Retailers Look Forward To Holiday Sales Growth — If Supply Chain Snafus Don’t Muck It All Up
Holidays sales are forecast to be strong this year, up over both 2020 and 2019, but that doesn't mean that malls — and their retailer tenants — are out of the woods yet, as they face supply chain issues and labor woes.
Deloitte, in its annual holiday retail forecast, predicts that holiday retail sales (November to January) will increase between 7% and 9% compared with last year. That compared with year-over-year growth between November 2020 and January 2021 of 5.8%. Mastercard SpendingPulse forecasts that holiday retail sales (Nov. 1 to Dec. 24) will rise 7.4% compared with 2020 and, perhaps more importantly, jump 11.1% compared with 2019.
E-commerce sales aren't finished growing, either, with the company predicting a year-over-year increase of 7.6%. As an illustration of how much the coronavirus pandemic drove online shopping, Mastercard also predicts that e-commerce sales will be up 57.3% in 2021 compared with 2019.
"With potential supply chain and labor supply issues impacting the season, retailers are expected to offer omnichannel promotions early on," Mastercard reports, particularly in electronics and apparel, which shoppers tend to give as gifts.
Shoppers should expect fewer discounts, more limited inventory at stores and longer wait times for orders. That is because of international supply chain problems that include factory shutdowns, chip shortages and port congestion, CNBC reports, along with labor shortages that will slow down rectification of those supply chain problems.
The holiday shopping forecasts come as many malls and major retailers had a reasonably good summer in terms of traffic, according to Placer.ai, though visits dipped again in August, perhaps in response to the uptick in Covid-19 cases in many parts of the country, but also because Labor Day weekend was partly in August in 2019 while it was fully in September this year.
In July 2021, mall visits finally outpaced 2019, the company reports, up 1% for indoor malls and 2% for outdoor malls. In August, however, the numbers were below 2019 again, as they had been every month before July, with indoor malls seeing 2.5% less traffic and outdoor malls 4.6% less.
Brokers and analysts say that while some malls are doing well, older malls are often hurting, especially those with large vacancies where department store tenants used to be, The Wall Street Journal reports.

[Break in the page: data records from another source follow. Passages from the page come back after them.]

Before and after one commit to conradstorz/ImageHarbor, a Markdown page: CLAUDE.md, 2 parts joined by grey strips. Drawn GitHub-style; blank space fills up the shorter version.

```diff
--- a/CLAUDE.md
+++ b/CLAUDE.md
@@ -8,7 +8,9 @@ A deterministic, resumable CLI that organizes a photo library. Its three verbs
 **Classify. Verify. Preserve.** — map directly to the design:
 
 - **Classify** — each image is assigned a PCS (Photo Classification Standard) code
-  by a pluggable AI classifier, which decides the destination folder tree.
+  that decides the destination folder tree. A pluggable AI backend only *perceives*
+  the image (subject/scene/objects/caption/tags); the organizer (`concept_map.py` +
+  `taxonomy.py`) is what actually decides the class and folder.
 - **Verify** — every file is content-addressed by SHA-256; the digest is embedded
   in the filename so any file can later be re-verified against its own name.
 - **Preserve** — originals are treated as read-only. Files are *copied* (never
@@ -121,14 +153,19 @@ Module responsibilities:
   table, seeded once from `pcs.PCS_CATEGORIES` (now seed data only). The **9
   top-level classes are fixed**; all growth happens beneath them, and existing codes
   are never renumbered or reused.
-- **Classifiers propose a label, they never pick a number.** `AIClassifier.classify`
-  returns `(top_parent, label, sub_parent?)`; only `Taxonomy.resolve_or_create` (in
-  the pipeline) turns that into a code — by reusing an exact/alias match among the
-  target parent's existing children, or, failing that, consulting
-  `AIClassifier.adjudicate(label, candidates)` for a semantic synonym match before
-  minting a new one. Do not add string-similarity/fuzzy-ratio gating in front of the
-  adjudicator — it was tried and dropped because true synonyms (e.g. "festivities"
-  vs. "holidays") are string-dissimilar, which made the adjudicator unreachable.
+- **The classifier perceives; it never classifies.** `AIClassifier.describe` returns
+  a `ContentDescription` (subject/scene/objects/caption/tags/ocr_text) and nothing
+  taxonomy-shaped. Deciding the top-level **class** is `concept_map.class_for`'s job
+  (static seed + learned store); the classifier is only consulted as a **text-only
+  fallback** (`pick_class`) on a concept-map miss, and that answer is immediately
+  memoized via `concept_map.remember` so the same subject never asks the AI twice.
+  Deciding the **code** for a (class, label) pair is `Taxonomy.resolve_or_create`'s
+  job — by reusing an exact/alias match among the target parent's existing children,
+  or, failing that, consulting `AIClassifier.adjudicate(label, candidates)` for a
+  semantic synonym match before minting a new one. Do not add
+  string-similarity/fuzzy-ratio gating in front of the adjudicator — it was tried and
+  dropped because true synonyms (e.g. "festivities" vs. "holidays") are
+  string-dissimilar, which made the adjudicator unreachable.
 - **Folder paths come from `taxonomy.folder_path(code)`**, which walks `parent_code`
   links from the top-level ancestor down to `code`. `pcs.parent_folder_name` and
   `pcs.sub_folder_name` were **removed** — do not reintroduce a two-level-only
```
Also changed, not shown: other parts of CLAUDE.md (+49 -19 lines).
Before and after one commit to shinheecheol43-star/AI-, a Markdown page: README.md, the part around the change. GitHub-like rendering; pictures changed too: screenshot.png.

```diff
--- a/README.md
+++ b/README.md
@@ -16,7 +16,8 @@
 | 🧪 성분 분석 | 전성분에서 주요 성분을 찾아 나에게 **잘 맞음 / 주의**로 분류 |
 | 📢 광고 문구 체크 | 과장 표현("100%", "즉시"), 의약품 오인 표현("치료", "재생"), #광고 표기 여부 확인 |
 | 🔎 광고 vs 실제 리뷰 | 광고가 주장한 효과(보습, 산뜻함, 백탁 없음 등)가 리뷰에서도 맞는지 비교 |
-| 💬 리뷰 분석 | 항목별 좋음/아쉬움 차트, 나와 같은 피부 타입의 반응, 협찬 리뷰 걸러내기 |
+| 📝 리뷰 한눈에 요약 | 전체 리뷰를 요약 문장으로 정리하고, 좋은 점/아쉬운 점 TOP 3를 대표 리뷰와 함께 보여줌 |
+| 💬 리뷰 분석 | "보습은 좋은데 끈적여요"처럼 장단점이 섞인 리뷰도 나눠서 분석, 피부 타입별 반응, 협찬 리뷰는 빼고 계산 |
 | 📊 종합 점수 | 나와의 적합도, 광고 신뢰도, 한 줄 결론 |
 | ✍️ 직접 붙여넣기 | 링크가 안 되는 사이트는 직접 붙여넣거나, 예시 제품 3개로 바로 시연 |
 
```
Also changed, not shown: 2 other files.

The largest physical retailers did quite well in the summer. Walmart saw visits up 2.9% in July and 3.9% in August when compared to 2019, Placer.ai notes, and Target saw visits up 15.7% in both July and August when compared to 2019.